The panel was moderated by New York Times science and health reporter Apoorva Mandavilli and featured Gates Foundation's Deputy Director of Vaccines & Human Immunobiology, Lynda Stuart; Eurasia Group's Rohitesh Dhawan, Managing Director of Energy, Climate & Resources; Gates Foundation CEO Mark Suzman; and Gayle E. Smith, the president & CEO of ONE Campaign and former Administrator of the U.S. Agency for International Development.
Watch the full video above.
Lynda Stuart on the politicization of the vaccine race
It's an absolute tragedy. Vaccine hesitancy at the best of times is a growing issue in the US and around the world, and politicizing it just makes it worse. It's remarkable... to see this happen at such a critical moment in history. That is the last thing that we need. The politicians should probably step out of the way and let the scientists and the public health physicians do the work, and the politicians should be taking a back seat and empowering those who are more technical and who do this for a living to really drive this. It's really a great shame.
Rohitesh Dhawan on what happens if China pioneers an effective vaccine, and gives it first to nations already testing it
Producing and getting the vaccines out is a mammoth task. And even though China is a manufacturing superpower, it has had to go out and seek external partners with which to both test and manufacture the vaccine... And the agreements are, of course, to give those countries some portion of the vaccines that are thus developed, but also for China to have access to the spoils of the work... This is a way for countries to exert soft power, and in a GZERO world where the US and China are essentially fighting for privacy geopolitically, this will be a dynamic that we have to live with. [And] types of vaccines which are simple as a handle will naturally be more attractive to countries that have less well-developed healthcare infrastructures [so] we will see natural geopolitical alliances that in some cases reinforce existing alliances, and other cases will create new ones.

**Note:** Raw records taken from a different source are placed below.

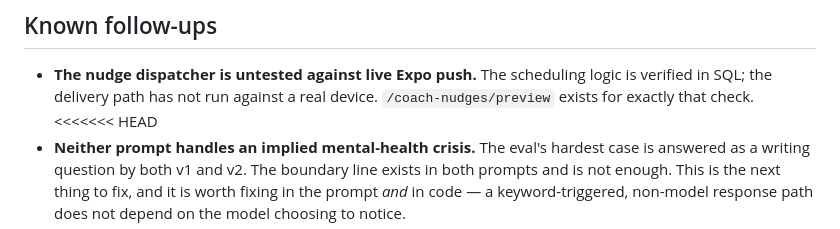
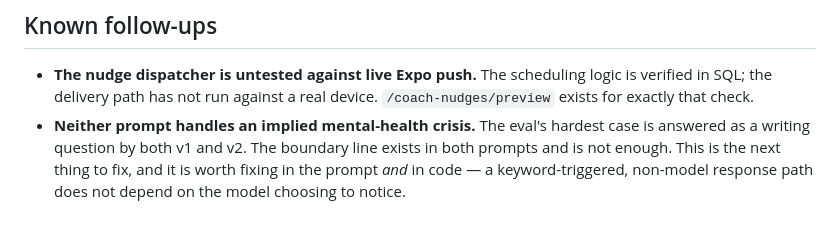
Before and after one commit to Harrolee/cabo, a Markdown page: docs/prompts-and-notifications.md, the part around the change. Drawn GitHub-style.

Commit message:
docs: remove stray merge conflict marker
Left behind resolving the PR #26 merge.

Co-Authored-By: Claude Opus 5 <noreply@anthropic.com>

```diff
--- a/docs/prompts-and-notifications.md
+++ b/docs/prompts-and-notifications.md
@@ -303,7 +303,6 @@ Not verified, and why:
 - **The nudge dispatcher is untested against live Expo push.** The scheduling
   logic is verified in SQL; the delivery path has not run against a real
   device. `/coach-nudges/preview` exists for exactly that check.
-<<<<<<< HEAD
 - **Neither prompt handles an implied mental-health crisis.** The eval's
   hardest case is answered as a writing question by both v1 and v2. The
   boundary line exists in both prompts and is not enough. This is the next
```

Mark Suzman on equitable and speedy vaccine distribution
We've got to realize that this is an unprecedented challenge globally. We've never actually tried to vaccinate most of the entire planet... So it's an unprecedented challenge in terms of manufacturing and distribution. But what we also need is to make sure it's affordable and equitably distributed. That means not just in rich countries alone, where there's the challenge that many rich countries would be buying up vaccine supply. And that's why we and others have been trying to participate in broader efforts to both have a prioritization of who gets the vaccines first — including high risk groups and healthcare workers — and to put a premium on affordability. We need to be manufacturing now multiple vaccine candidates at the same time, so they're ready to distribute as and when we get regulatory approval.

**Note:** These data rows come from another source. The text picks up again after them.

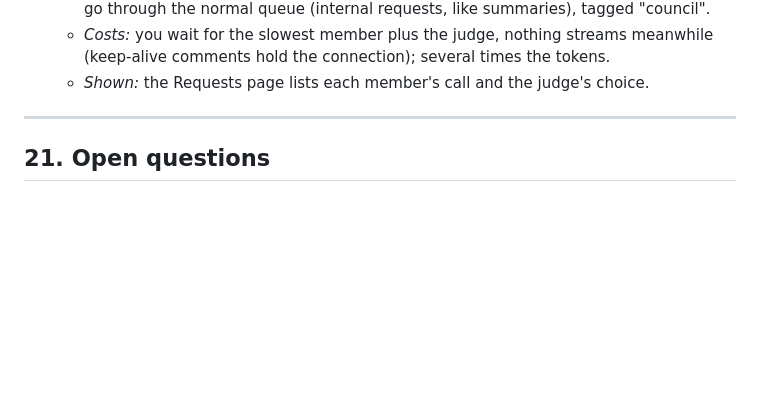
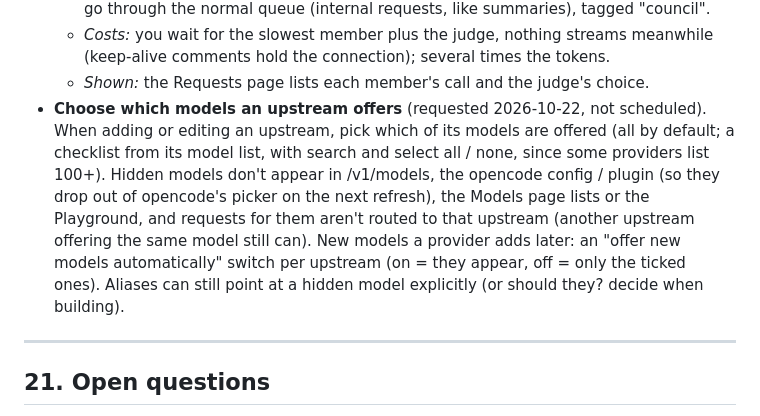
Before and after one commit to MRACHINI/QueueRouter, a Markdown page: DESIGN.md, the part around the change. GitHub-like rendering; blank space fills up the shorter version.

Commit message:
DESIGN: backlog choosing which models an upstream offers

```diff
--- a/DESIGN.md
+++ b/DESIGN.md
@@ -1203,6 +1203,14 @@ target; streaming answers start at once.
   - *Costs:* you wait for the slowest member plus the judge, nothing streams meanwhile (keep-alive comments
     hold the connection); several times the tokens.
   - *Shown:* the Requests page lists each member's call and the judge's choice.
+- **Choose which models an upstream offers** (requested 2026-10-22, not scheduled). When adding or editing an
+  upstream, pick which of its models are offered (all by default; a checklist from its model list, with
+  search and select all / none, since some providers list 100+). Hidden models don't appear in /v1/models,
+  the opencode config / plugin (so they drop out of opencode's picker on the next refresh), the Models page
+  lists or the Playground, and requests for them aren't routed to that upstream (another upstream offering
+  the same model still can). New models a provider adds later: an "offer new models automatically" switch
+  per upstream (on = they appear, off = only the ticked ones). Aliases can still point at a hidden model
+  explicitly (or should they? decide when building).
 
 ---
 
```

Gayle E. Smith on what the world will look like if we don't get a vaccine soon
There is a real danger that there will be a set of countries that are in a state of, quite frankly, perpetual crisis. [Without] travel corridors, there are countries whose economies will collapse. There is a real, real danger of that kind of crisis and the instability that comes with it. [But] one of the things I think is very positive is that despite all the politics, the geopolitical intrigue, the fight against facts that we have seen tragically as part of this pandemic, we've seen really consistent, robust cooperation among scientists, across borders, across communities. Regardless of what happens, we will see an escalation and deepening of that. And if we don't have a vaccine, it will grow further.